Lets begin with selecting all records of the table:

SELECT * FROM person;

In Red, ^all method is used:

for Person.^all -> $person { say $person }

Method ^all returns an instance of class Seq that is a lazy sequence of records returned.

SELECT * FROM person WHERE like 'Jo%';

The query above selects all records where name starts with ‘Jo’. In Red, you can use Raku grep method to specify clauses of the select query:

for Person.^all.grep(*.name.starts-with('Jo')) -> $person { say $person }

Note that this call chain will result into an equivalent of the SQL code above, filtering values happens at the database level, not at Raku level.

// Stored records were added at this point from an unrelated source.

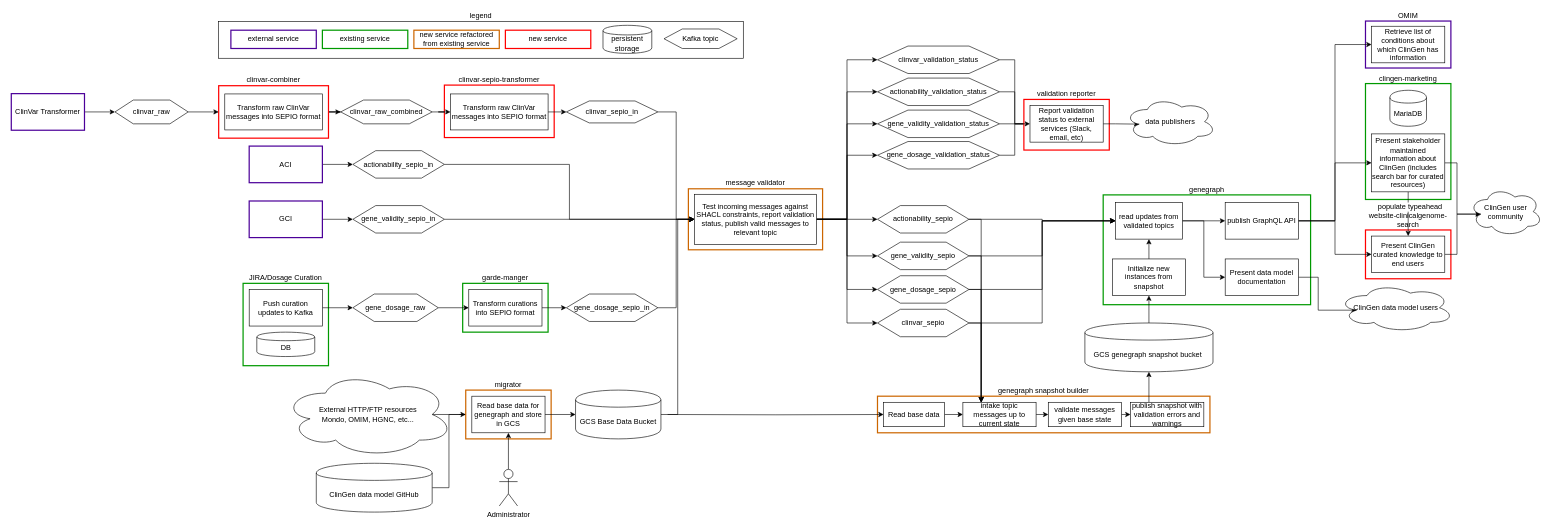
The draw.io diagram page "future" (2 of 3) of B/G ClinGen Architecture.drawio in clingen-data-model/architecture, before the edit. Source tidied: cells renumbered, new cells numbered last; positions are measured from the earlier drawing's top-left corner, leaving out a move shared by most shapes. Both pictures are drawn from the tidied source at 61%, with x=0, y=0 at pixel (11, 21).
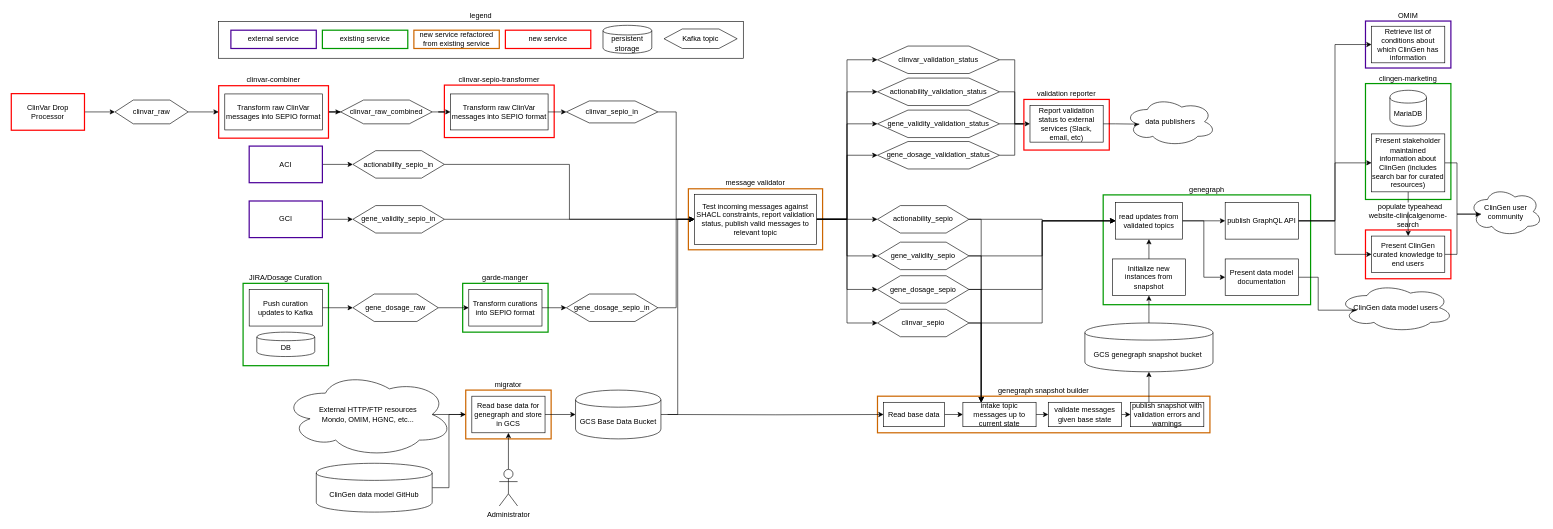
The same diagram, later.

The edit, as a diff of the source:
```diff
@@
-    <mxCell id="73" value="ClinVar Transformer" style="rounded=0;whiteSpace=wrap;html=1;strokeColor=#4C0099;strokeWidth=2;" parent="1" vertex="1">
+    <mxCell id="73" value="ClinVar Drop Processor" style="rounded=0;whiteSpace=wrap;html=1;strokeColor=#FF0000;strokeWidth=2;" parent="1" vertex="1">
       <mxGeometry y="119" width="120" height="60" as="geometry" />
     </mxCell>
```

SELECT * FROM person WHERE like 'Jo%' AND = 2;

To express the query above, calls to grep can be combined:

for Person.^all.grep(*.name.starts-with('Jo')).grep(*.id == 2) -> $person { say $person }

Alternatively, boolean operators can be used:

for Person.^all.grep({ $'Jo') && $ == 2}) -> $person { say $person }

Selecting a single record

To get a single record, ^load method is used. It accepts an arbitrary number of pairs describing the object properties for the WHERE clause of a SELECT statement. One difference between using ^all and ^load is that the ^load method returns either a value or a Nil if there are no fitting records, while ^all returns a Seq that might come with an arbitrary number of elements. The second difference is that ^all can express various SELECT statements, while ^load is restricted to work with columns marked as PRIMARY and UNIQUE only.

say Person.^load(id => 4); # correct
# when the primary column is unambiguous, only its value can be passed
say Person.^load(4);      # correct, same as `id => 4`
# however, `^load does not work for non-primary columns:
say Person.^load(:name<Foo>); # error

Deleting rows

To delete rows, the ^delete method is used. It can be called on an individual object or on a model to delete all records:

# DELETE FROM person WHERE = 42;
# DELETE FROM person;

Here, we covered basics of Red usage. Refer to Red cookbook for different examples without a particular order or visit the next tutorial in this series, related to expressing table relationships using Red, here.